“I had to give myself permission to speak that truth, to let go of the editor, critic, and censor within.”
I agonized and procrastinated writing my first novel, and struggled over and over again with page one. I felt like Bill Murray’s character in the classic movie, ”Groundhog Day”, where he wakes up every morning to relive February 2. Well , that’s me. I just started writing, first on white sheets of paper, and sometimes on the computer using my beloved Scrivener software, and kept writing the same beginning in different ways. I LOVE beginnings! But that’s other books’ beginnings. Mine was such a struggle. It’s definitely the most important part of any book, as any agent or publisher or author will tell you.
And so difficult to achieve. For those who write, it is known as “the hook”, the page-turning device that compels the reader to keep on spending time with your story. It needs to accomplish a lot.
I list everything I know or think I know about the major question or theme. In broad categories– major plot, scenes, events or characters – I start an outline. Then I add: dialogue, playing with each character—what he or she looks like, if there are siblings, partners, children. I play, expand, scribble, and talk to myself, trying to find voices. Sometimes I take long walks by myself and imagine conversations. I’m on my second novel and it hasn’t become any easier.
While writers are often divided into one of two types: pantsers (who write by the seat of their pants) and outliners (who map out the story in a systematic grid), I am an outlier. I do both. I usually start off “stream-of-consciousness” style, with a theme but no clear map. I have some sort of conflict or plot but usually am not sure of the ending. Will it be a happy one, ambiguous, or sad?

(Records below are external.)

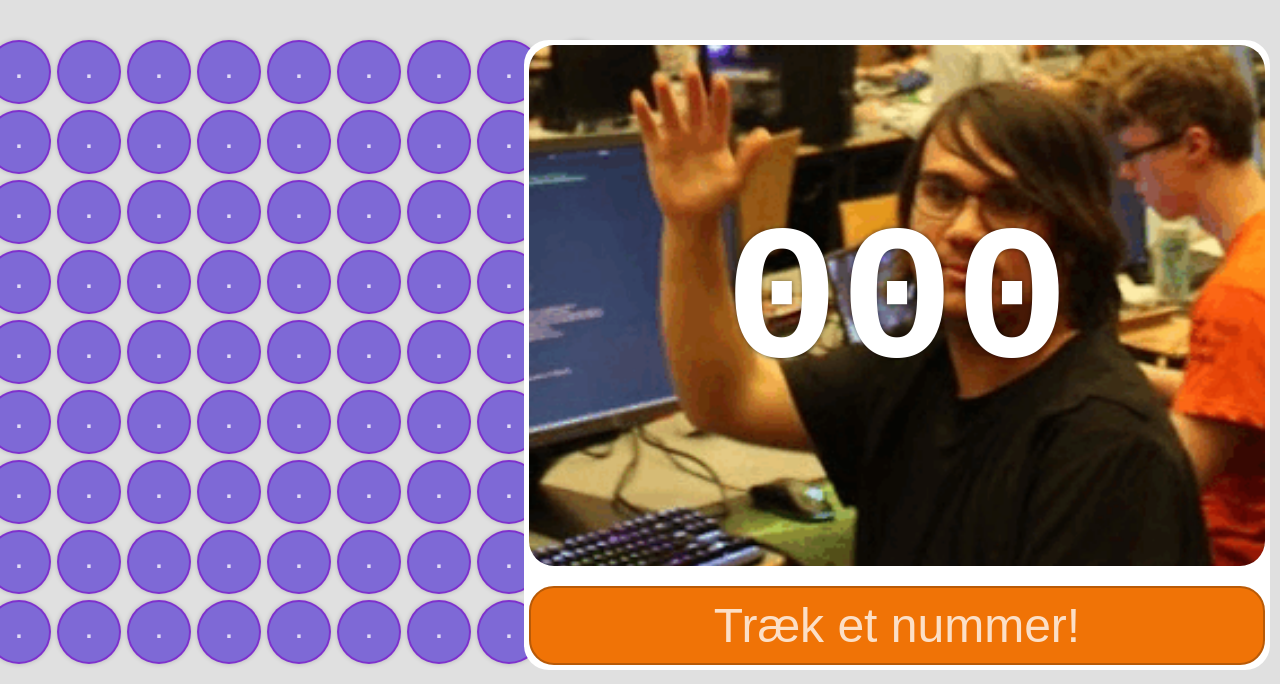
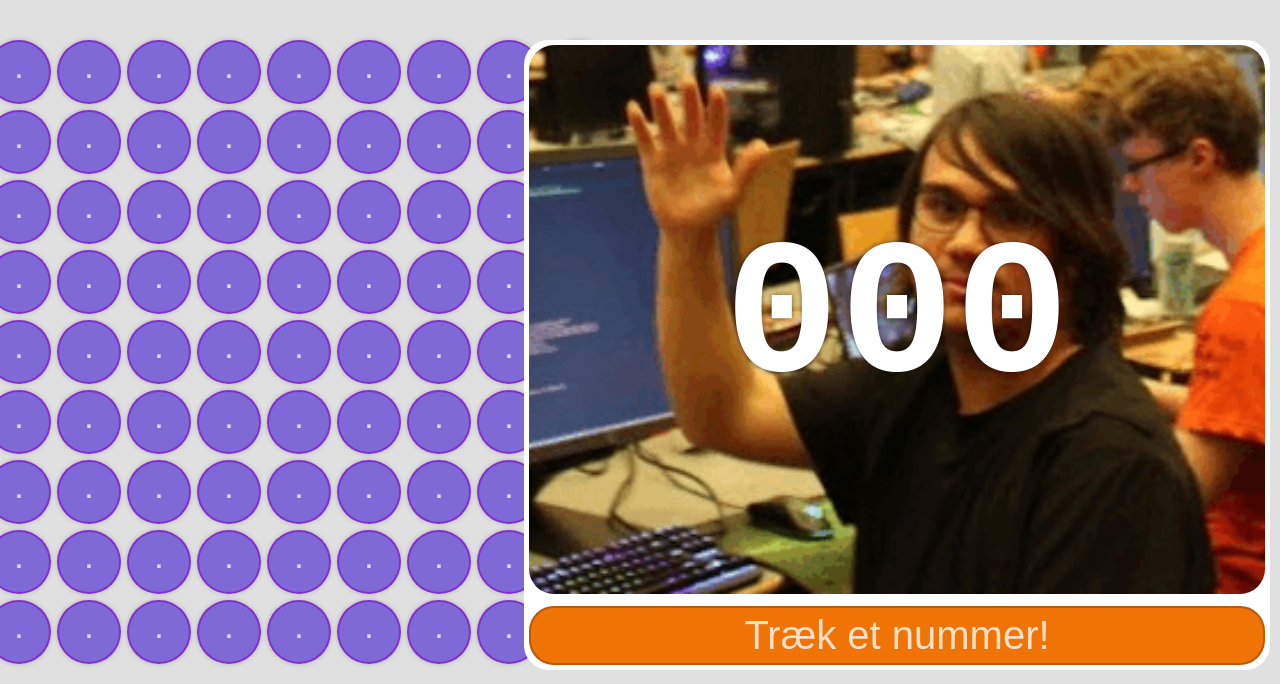
Before and after one commit to Naitsabot/Bingo, a Django app: page /bingo/ in a window 1280 px wide. Shown: the part 116-800 px from the top of the page. Run offline with Django 5.2, Linux system fonts and the light colour scheme; data that the repository does not hold is empty; style sheets or scripts are compiled from the project's sources; some libraries are stand-ins or nearby versions.

Commit message:
big button to tiny bit smaller one

```diff
--- a/bingo/Static/bingo/bingo.scss
+++ b/bingo/Static/bingo/bingo.scss
@@ -9,7 +9,7 @@
 $ball-on-text: #ffffff;
 $ball-on-border: #c6aa5c;
 $ball-on-bg: radial-gradient(ellipse farthest-corner at right bottom, #FEDB37 0%, #FDB931 8%, #9f7928 30%, #8A6E2F 40%, transparent 80%),
-             radial-gradient(ellipse farthest-corner at left top, #FFFFFF 0%, #FFFFAC 8%, #D1B464 25%, #5d4a1f 62.5%, #5d4a1f 100%) !important;
+             radial-gradient(ellipse farthest-corner at left top, #FFFFFF 0%, #FFFFAC 8%, #D1B464 25%, #5d4a1f 62.5%, #5d4a1f 100%);
 $ball-size: 60px;
 
 $grid-size-width: 10;
@@ -133,13 +133,13 @@
 .button-container {
     width: 100%;
     text-align: center;
-    margin-top: 10px; // Add some space between the image and button
+    margin-top: 2px; // Add some space between the image and button
 }
 
 .button-container button {
     width: 100%;
-    padding: 10px 20px;
-    font-size: 3em;
+    padding: 5px 10px;
+    font-size: 2.5em;
     background: $ball-off-bg;
     border: 2px solid $ball-off-border;
     color: $ball-default-text;
```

I leave that to the resolution of the conflict, and that often takes on a life of its own
The outline is my first step to getting all the those black-and-white sentences onto the screen, or paper, or file cards, so I can see the overall pattern. It organizes my story—a Simple Map (yes, that’s the name of the software). Now I can step back and begin to visualize what works or doesn’t with all these beautiful little color “thought bubbles” on my laptop monitor. Beautiful bubbles filled with keywords from my outline.
I start developing a history for each character. I am collecting imagined data about my characters evolving over time. Connections emerge—and I can speculate where I hope my readers will connect the dots and imagine their own resolution to the conflict. Sometimes, this is where I can tweak my outline or ignore it completely, knowing there is a map although the destination may have changed. I don’t have to follow it. But my map is full of places and scenes.

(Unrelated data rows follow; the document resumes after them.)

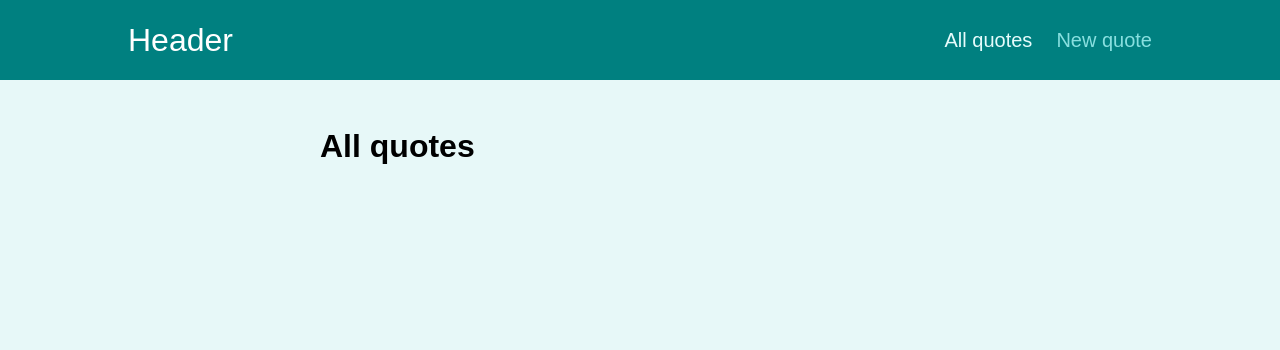
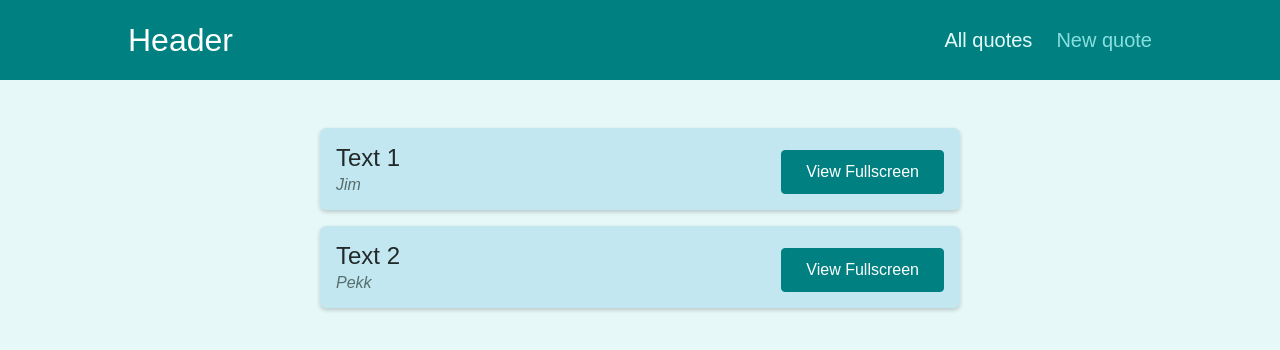
Before and after one commit to N00bG1rl/React-SPA, a React (Create React App) app: page /quotes in a window 1280 px wide. Shown: the top 350 px of the page. Built offline with nearby package versions, Linux system fonts and the light colour scheme.

Commit message:
Outputing data

```diff
--- a/src/components/UI/Card.js
+++ b/src/components/UI/Card.js
@@ -0,0 +1,7 @@
+import styles from './Card.module.css'
+
+const Card = props => {
+  return <div className={styles.card}>{props.children}</div>
+}
+
+export default Card
--- a/src/components/quotes/HighlightedQuote.js
+++ b/src/components/quotes/HighlightedQuote.js
@@ -0,0 +1,12 @@
+import styles from './HighlightedQuote.module.css'
+
+const HighlightedQuote = props => {
+  return (
+    <figure className={styles.quote}>
+      <p>{props.text}</p>
+      <figcaption>{props.author}</figcaption>
+    </figure>
+  )
+}
+
+export default HighlightedQuote
--- a/src/components/quotes/QuoteForm.js
+++ b/src/components/quotes/QuoteForm.js
@@ -0,0 +1,47 @@
+import { useRef } from 'react'
+
+import Card from '../UI/Card'
+import LoadingSpinner from '../UI/LoadingSpinner'
+import styles from './QuoteForm.module.css'
+
+const QuoteForm = props => {
+  const authorInputRef = useRef()
+  const textInputRef = useRef()
+
+  function handleFormSubmit(event) {
+    event.preventDefault()
+
+    const enteredAuthor = authorInputRef.current.value
+    const enteredText = textInputRef.current.value
+
+    // optional: Could validate here
+
+    props.onAddQuote({ author: enteredAuthor, text: enteredText })
+  }
+
+  return (
+    <Card>
+      <form className={styles.form} onSubmit={handleFormSubmit}>
+        {props.isLoading && (
+          <div className={styles.loading}>
+            <LoadingSpinner />
+          </div>
+        )}
+
+        <div className={styles.control}>
+          <label htmlFor='author'>Author</label>
+          <input type='text' id='author' ref={authorInputRef} />
+        </div>
+        <div className={styles.control}>
+          <label htmlFor='text'>Text</label>
+          <textarea id='text' rows='5' ref={textInputRef}></textarea>
+        </div>
+        <div className={styles.actions}>
+          <button className='btn'>Add Quote</button>
+        </div>
+      </form>
+    </Card>
+  )
+}
+
+export default QuoteForm
--- a/src/components/quotes/QuoteItem.js
+++ b/src/components/quotes/QuoteItem.js
@@ -0,0 +1,21 @@
+import { Link } from 'react-router-dom'
+
+import styles from './QuoteItem.module.css'
+
+const QuoteItem = props => {
+  return (
+    <li className={styles.item}>
+      <figure>
+        <blockquote>
+          <p>{props.text}</p>
+        </blockquote>
+        <figcaption>{props.author}</figcaption>
+      </figure>
+      <Link className='btn' to={`/quotes/${props.id}`}>
+        View Fullscreen
+      </Link>
+    </li>
+  )
+}
+
+export default QuoteItem
--- a/src/components/quotes/QuoteList.js
+++ b/src/components/quotes/QuoteList.js
@@ -0,0 +1,23 @@
+import { Fragment } from 'react'
+
+import QuoteItem from './QuoteItem'
+import styles from './QuoteList.module.css'
+
+const QuoteList = props => {
+  return (
+    <Fragment>
+      <ul className={styles.list}>
+        {props.quotes.map(quote => (
+          <QuoteItem
+            key={quote.id}
+            id={quote.id}
+            author={quote.author}
+            text={quote.text}
+          />
+        ))}
+      </ul>
+    </Fragment>
+  )
+}
+
+export default QuoteList
--- a/src/pages/AllQuotes.js
+++ b/src/pages/AllQuotes.js
@@ -1,5 +1,12 @@
+import QuoteList from '../components/quotes/QuoteList'
+
+const DUMMY_QUOTES = [
+  { id: 'q1', author: 'Jim', text: 'Text 1' },
+  { id: 'q2', author: 'Pekk', text: 'Text 2' },
+]
+
 const AllQuotes = () => {
-  return <h1>All quotes</h1>
+  return <QuoteList quotes={DUMMY_QUOTES} />
 }
 
 export default AllQuotes
--- a/src/pages/NewQuote.js
+++ b/src/pages/NewQuote.js
@@ -1,5 +1,11 @@
+import QuoteForm from '../components/quotes/QuoteForm'
+
 const NewQuote = () => {
-  return <h1>New quote page</h1>
+  const handleQuoteAdd = data => {
+    console.log(data)
+  }
+
+  return <QuoteForm onAddQuote={handleQuoteAdd}></QuoteForm>
 }
 
 export default NewQuote
--- a/src/pages/QuoteDetails.js
+++ b/src/pages/QuoteDetails.js
@@ -1,16 +1,25 @@
 import { useParams, Route } from 'react-router-dom'
 import { Fragment } from 'react'
 
+import HighlightedQuote from '../components/quotes/HighlightedQuote'
 import Comments from '../components/comments/Comments'
+
+const DUMMY_QUOTES = [
+  { id: 'q1', author: 'Jim', text: 'Text 1' },
+  { id: 'q2', author: 'Pekk', text: 'Text 2' },
+]
 
 const QuoteDetails = () => {
   // For displaing quoteId ?
   const params = useParams()
 
+  const quote = DUMMY_QUOTES.find(content => content.id === params.quoteId)
+
+  if (!quote) return <p>No quote found!</p>
+
   return (
     <Fragment>
-      <h1>Quote details page</h1>
-      <p>{params.quoteId}</p>
+      <HighlightedQuote text={quote.text} author={quote.author} />
       <Route path={`/quotes/${params.quoteId}/comments`}>
         <Comments />
       </Route>
```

The outline is a tool, use it or discard it. It’s only one device among many that stirs up the imagination. All that matters for me is that page one is behind me. For now. I will be writing that first page over and over again. Once I know the ending, which will change too. After rewriting the first chapter over and over again, seesawing back and forth. But I am on my way.